Banksia woodlands are a taxonomically rich native vegetation community found in south-western Western Australia. Currently < 20% of the woodlands remains, the result of clearing for extensive urban development and to establish commercial plantations of Pinus pinaster in the 1960s. Government policy has dictated that the pines are removed, and a significant percentage of the land be restored back to Banksia woodlands. Our knowledge of the abiotic and biotic limitations to restoration success in post-pine environments is limited, and without this, conservation of this community is unlikely. Experiments were established to understand native plant x soil interactions, to inform restoration activities. The impact of post-pine soils on key Banksia woodland species was assessed by (a) germinating over 28 days, and (b) growing seedlings over 22 weeks across a soil chronosequence (time since pine removal: 1 year, 5 years, 8 years) and a reference undisturbed Banksia woodland soil. Soil abiotic factors such as nutrient status and water retention capacity were identified as potential drivers of restoration success. In subsequent experiments, the impact of the biotic factor of weed presence, in particular perennial veldt grass (Ehrharta calycina), on seedling growth and susceptibility to drought (stomatal conductance and survival) were investigated.

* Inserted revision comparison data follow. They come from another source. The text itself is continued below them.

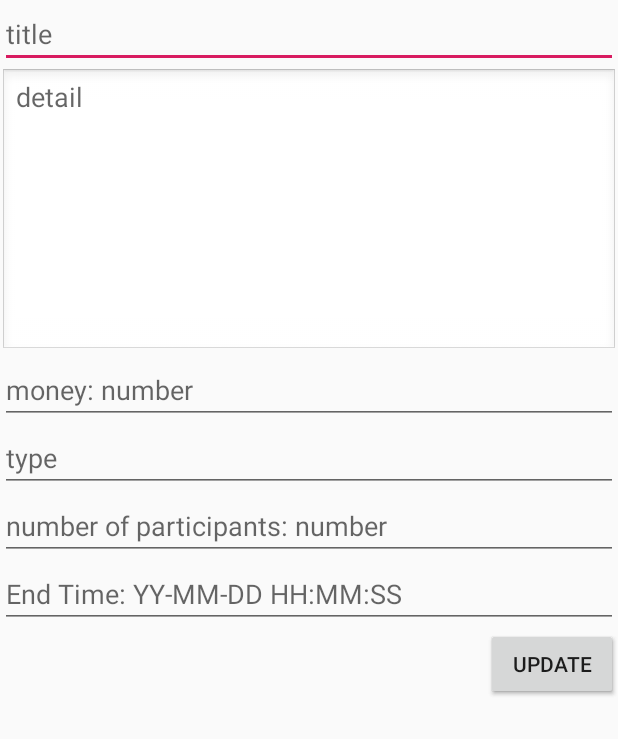
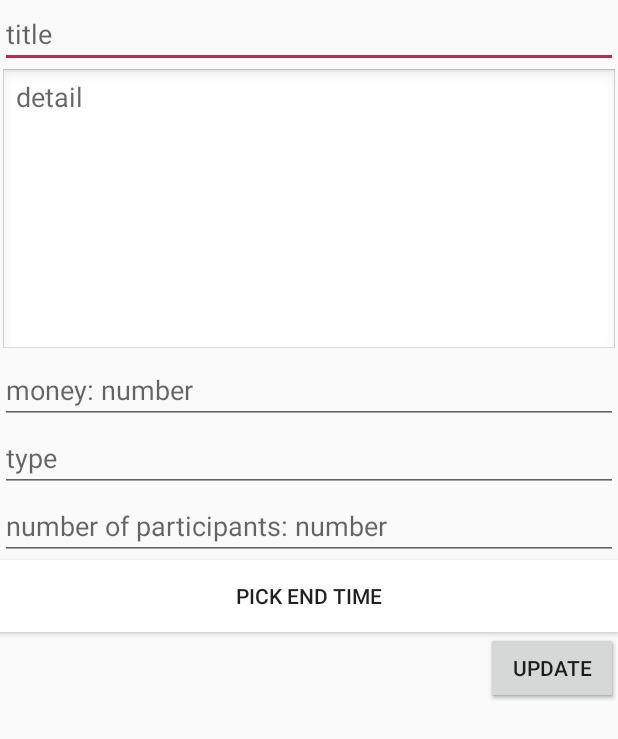
Before and after one commit to sysu-abi/Client, an Android app: the layout activity_edit_task.xml on its own in the app's theme, with its tools: preview values and no code run, on a phone screen of 412 x 824 dp. Shown: the top 739 px of the screen. Run offline under Robolectric (Android 15) with nearby library versions, the phone set to English and light mode, and no system bars; network calls fail.

Commit message:
change time picker(https://github.com/JZXiang/TimePickerDialog)

```diff
--- a/Ceres/app/build.gradle
+++ b/Ceres/app/build.gradle
@@ -35,6 +35,8 @@ dependencies {
     implementation 'io.reactivex.rxjava2:rxjava:2.2.4'
     //nice-spinner
     implementation 'com.github.arcadefire:nice-spinner:1.4.3'
+    //time-picker
+    implementation 'com.jzxiang.pickerview:TimePickerDialog:1.0.1'
 
     implementation fileTree(dir: 'libs', include: ['*.jar'])
     implementation 'androidx.appcompat:appcompat:1.0.2'
--- a/Ceres/app/src/main/res/layout/activity_edit_task.xml
+++ b/Ceres/app/src/main/res/layout/activity_edit_task.xml
@@ -57,21 +57,29 @@
         android:hint="number of participants: number"
         />
 
-    <EditText
-        android:id="@+id/edit_task_end_time"
+    <!--<EditText-->
+        <!--android:id="@+id/edit_task_end_time"-->
+        <!--android:layout_width="match_parent"-->
+        <!--android:layout_height="wrap_content"-->
+        <!--app:layout_constraintLeft_toLeftOf="parent"-->
+        <!--app:layout_constraintTop_toBottomOf="@id/edit_task_total_num"-->
+        <!--android:inputType="datetime"-->
+        <!--android:hint="End Time: YY-MM-DD HH:MM:SS"-->
+        <!--/>-->
+    <Button
+        android:id="@+id/timepicker_btn"
         android:layout_width="match_parent"
         android:layout_height="wrap_content"
-        app:layout_constraintLeft_toLeftOf="parent"
+        android:background="@color/white"
         app:layout_constraintTop_toBottomOf="@id/edit_task_total_num"
-        android:inputType="datetime"
-        android:hint="End Time: YY-MM-DD HH:MM:SS"
+        android:text="Pick End Time"
         />
 
     <Button
         android:id="@+id/edit_task_create_btn"
         android:layout_width="wrap_content"
         android:layout_height="wrap_content"
-        app:layout_constraintTop_toBottomOf="@id/edit_task_end_time"
+        app:layout_constraintTop_toBottomOf="@id/timepicker_btn"
         app:layout_constraintRight_toRightOf="parent"
         android:text="create"
         />
@@ -80,7 +88,7 @@
         android:id="@+id/edit_task_edit_btn"
         android:layout_width="wrap_content"
         android:layout_height="wrap_content"
-        app:layout_constraintTop_toBottomOf="@id/edit_task_end_time"
+        app:layout_constraintTop_toBottomOf="@id/timepicker_btn"
         app:layout_constraintRight_toRightOf="parent"
         android:text="Update"
         />
```
Also changed, not shown: Ceres/app/src/main/java/com/sysu/ceres/activity/EditTaskActivity.java (+69 -12 lines).
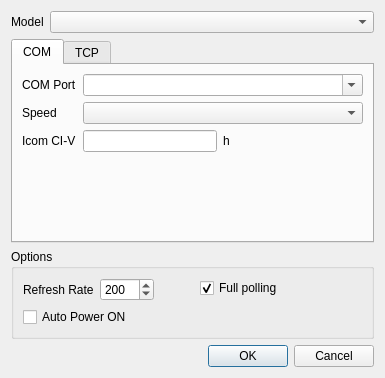
PianetaRadio/CatRadio, file dialogconfig.ui: the form before one commit.
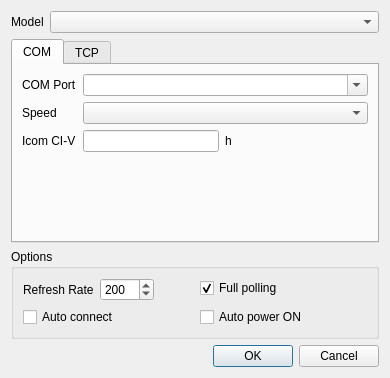
The form after the commit.

Commit message:
Auto connect
#41

```diff
--- a/dialogconfig.ui
+++ b/dialogconfig.ui
@@ -6,7 +6,7 @@
    <rect>
     <x>0</x>
     <y>0</y>
-    <width>385</width>
+    <width>390</width>
     <height>378</height>
    </rect>
   </property>
@@ -215,10 +215,20 @@
         </property>
        </widget>
       </item>
-      <item row="1" column="0">
+      <item row="1" column="1">
        <widget class="QCheckBox" name="checkBox_autoPowerOn">
         <property name="text">
-         <string>Auto Power ON</string>
+         <string>Auto power ON</string>
+        </property>
+       </widget>
+      </item>
+      <item row="1" column="0">
+       <widget class="QCheckBox" name="checkBox_autoConnect">
+        <property name="toolTip">
+         <string>Auto connect on startup</string>
+        </property>
+        <property name="text">
+         <string>Auto connect</string>
         </property>
        </widget>
       </item>
```
Left out of the diff: 3 changed lines with no effect on the pictures. The commit also changes 4 other files.
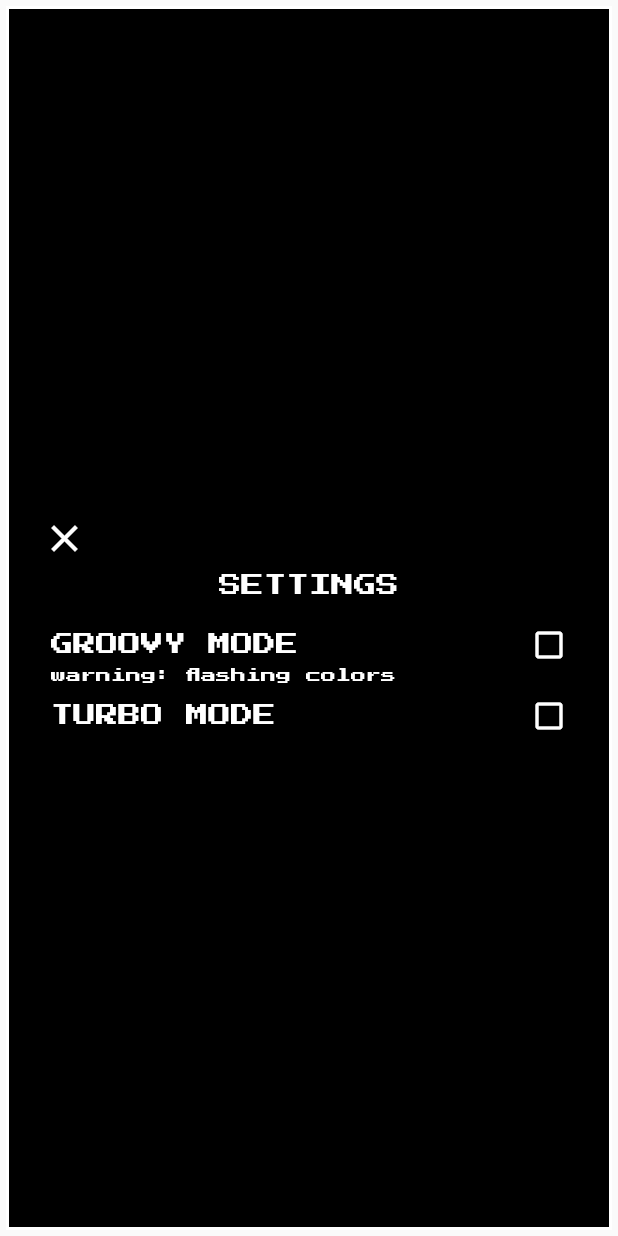
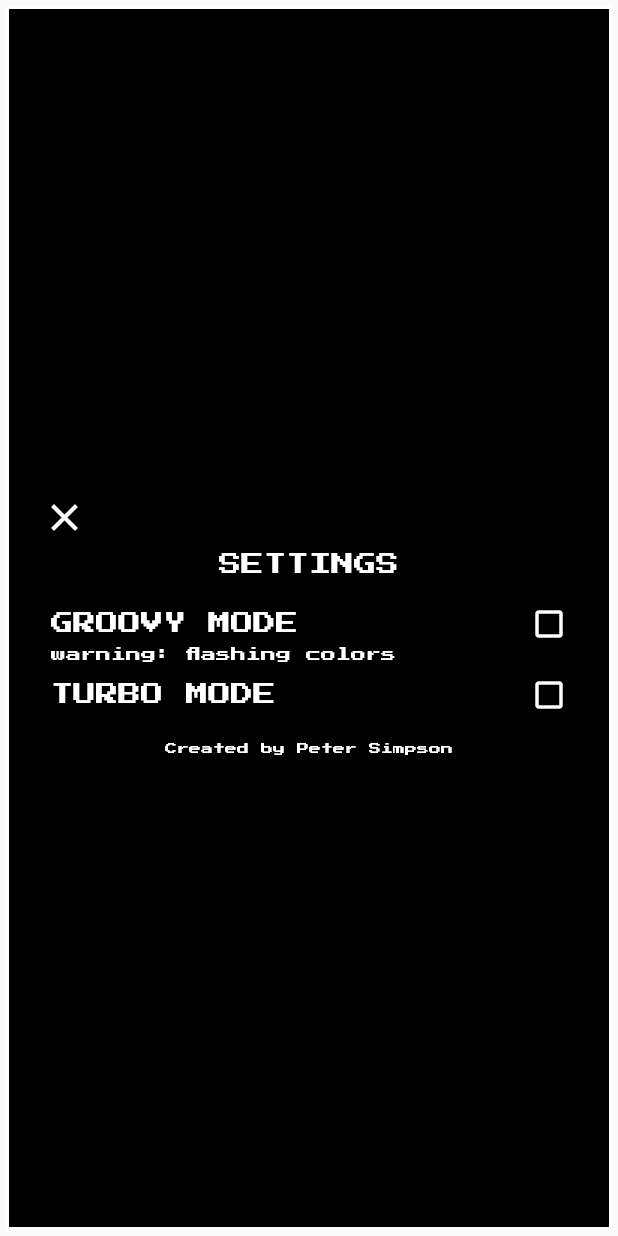
Before and after one commit to simpson-peter/Snek, a Flutter app: the SettingsMenu widget shown alone on an empty page, opened directly with empty values, on a phone screen of 412 x 824 dp. Run offline on Flutter 3.47's test engine with Material 2 defaults, Android fonts, the phone set to English and light mode, and no system bars; missing offline and left inert: flame.

Commit message:
added authorship message to settings menu

```diff
--- a/lib/widgets/settings_menu.dart
+++ b/lib/widgets/settings_menu.dart
@@ -97,6 +97,15 @@ class _SettingsMenuState extends State<SettingsMenu> {
                     )
                   ],
                 ),
+                SizedBox(
+                  height: 20,
+                ),
+                Text(
+                  'Created by Peter Simpson',
+                  style: kSettingsMenuTextStyle.copyWith(
+                    fontSize: 8,
+                  ),
+                )
               ],
             ),
           ),
```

Soil nutrient levels and pH at post-pine sites were not significantly different (P > 0.05) from undisturbed Banksia woodland soil or across the chronosequence. Although this suggests post-pine soil shouldn’t limit plant growth in terms of nutrient availability, germination responses varied between species and across soils. For example, seeds of the Fabaceae (Gompholobium tomentosum, Jacksonia floribunda, Kennedia prostrata) displayed higher germination in one year post-pine soil compared to older sites (1.53-fold increase in maximum germination percentage), whereas soil age had no effect on germination in seeds of the Proteaceae (Banksia attenuata, B. menziesii, Hakea trifurcata) (P > 0.5202). Preliminary analysis of plant growth and morphology indicates that seedling growth responses vary between species and across soil types, suggesting that soil nutrient status alone doesn’t explain plant performance. Impacts of abiotic x biotic interactions have also been examined, including the impact of weeds (in particular E. calycina) on seedling growth and drought susceptibility in native species, and this is likely to be a significant factor in ultimately defining restoration outcomes.